If a line in the entries contains the string "cells", include that line in your answer.

[Stored data entries]
————

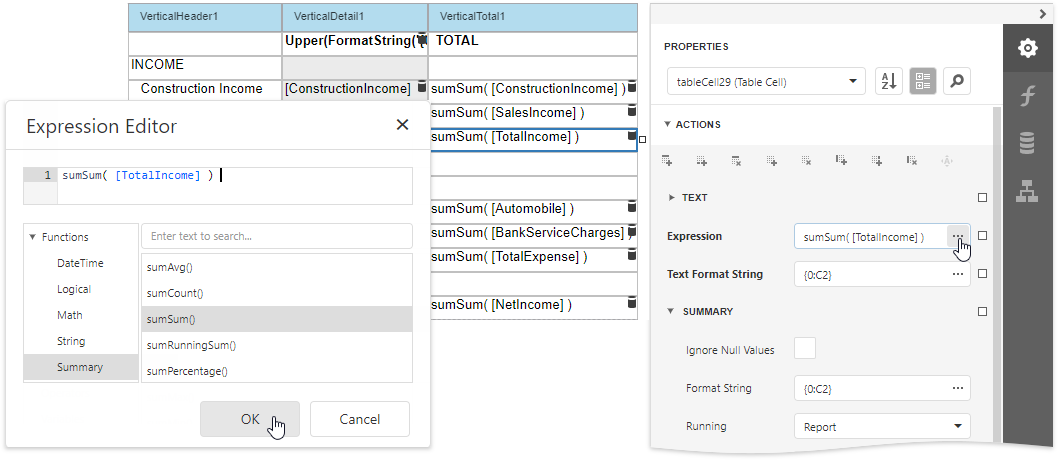
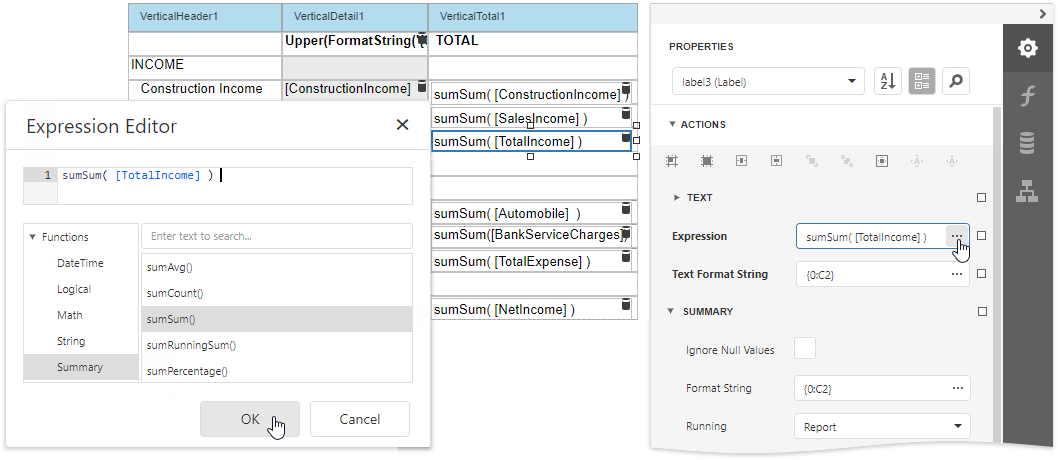
Update 'Create a Vertical Report'

diff --git a/interface-elements-for-web/articles/report-designer/create-popular-reports/create-a-vertical-report.md b/interface-elements-for-web/articles/report-designer/create-popular-reports/create-a-vertical-report.md
@@ -31,7 +31,7 @@ This tutorial describes how to use vertical bands to create a **Profit and Loss*
     |---|---|
     | ![](../../../images/eurd-web-vertical-reports-add-vertical-header.png) | The **Vertical Header band** contains a table with a single column that displays headers of the report's data fields. |
     | ![](../../../images/eurd-web-vertical-reports-add-vertical-detail.png) | The **Vertical Details band** contains a table with a single column that is printed so many times as there are records in the report's data source. |
-    | ![](../../../images/eurd-web-vertical-reports-add-vertical-total.png) | The **Vertical Total band** contains a table with a single column that has so many labels in cells as there are summary functions you specified for each field in the Report Wizard (only the sum function for each field in this demo). |
+    | ![](../../../images/eurd-web-vertical-reports-add-vertical-total.png) | The **Vertical Total band** contains a table with a single column that has so many labels in cells as there are summary functions you specified for each field in the Report Wizard (only the **sum** function for each field in this demo). |
 
 ## Set Up the Vertical Header Band
 
@@ -67,12 +67,13 @@ This tutorial describes how to use vertical bands to create a **Profit and Loss*
 
 1. Drop the **Table** control onto the Vertical Total band. Add cells corresponding to the extra cells you added in the Vertical Header band. Set the first cell's **Text** property to _TOTAL_.
 
-2. Select a table cell, expand the **Actions** category, select the **Summary** section and set the **Running** property to **Report** to display vertical totals that summarize totals in each group.
+2. Add labels to display vertical totals that summarize totals in each group.
+ Select a label, expand the **Actions** category, select the **Summary** section and set the **Running** property to **Report**.
 
     ![](../../../images/eurd-web-vertical-reports-set-summary-running.png)
 
-3. Specify the **Expression** and **Text Format String** properties for table cells.   
-
+3. Specify the **Expression** and **Text Format String** properties for table cells. Copy and paste a label with a total function so that all totals have the same size and position.
+  
     ![](../../../images/eurd-web-vertical-reports-summaries.png)
 
 ## Preview the Result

————

**Written reply**
-    | ![](../../../images/eurd-web-vertical-reports-add-vertical-total.png) | The **Vertical Total band** contains a table with a single column that has so many labels in cells as there are summary functions you specified for each field in the Report Wizard (only the sum function for each field in this demo). |
+    | ![](../../../images/eurd-web-vertical-reports-add-vertical-total.png) | The **Vertical Total band** contains a table with a single column that has so many labels in cells as there are summary functions you specified for each field in the Report Wizard (only the **sum** function for each field in this demo). |
 1. Drop the **Table** control onto the Vertical Total band. Add cells corresponding to the extra cells you added in the Vertical Header band. Set the first cell's **Text** property to _TOTAL_.
-3. Specify the **Expression** and **Text Format String** properties for table cells.   
+3. Specify the **Expression** and **Text Format String** properties for table cells. Copy and paste a label with a total function so that all totals have the same size and position.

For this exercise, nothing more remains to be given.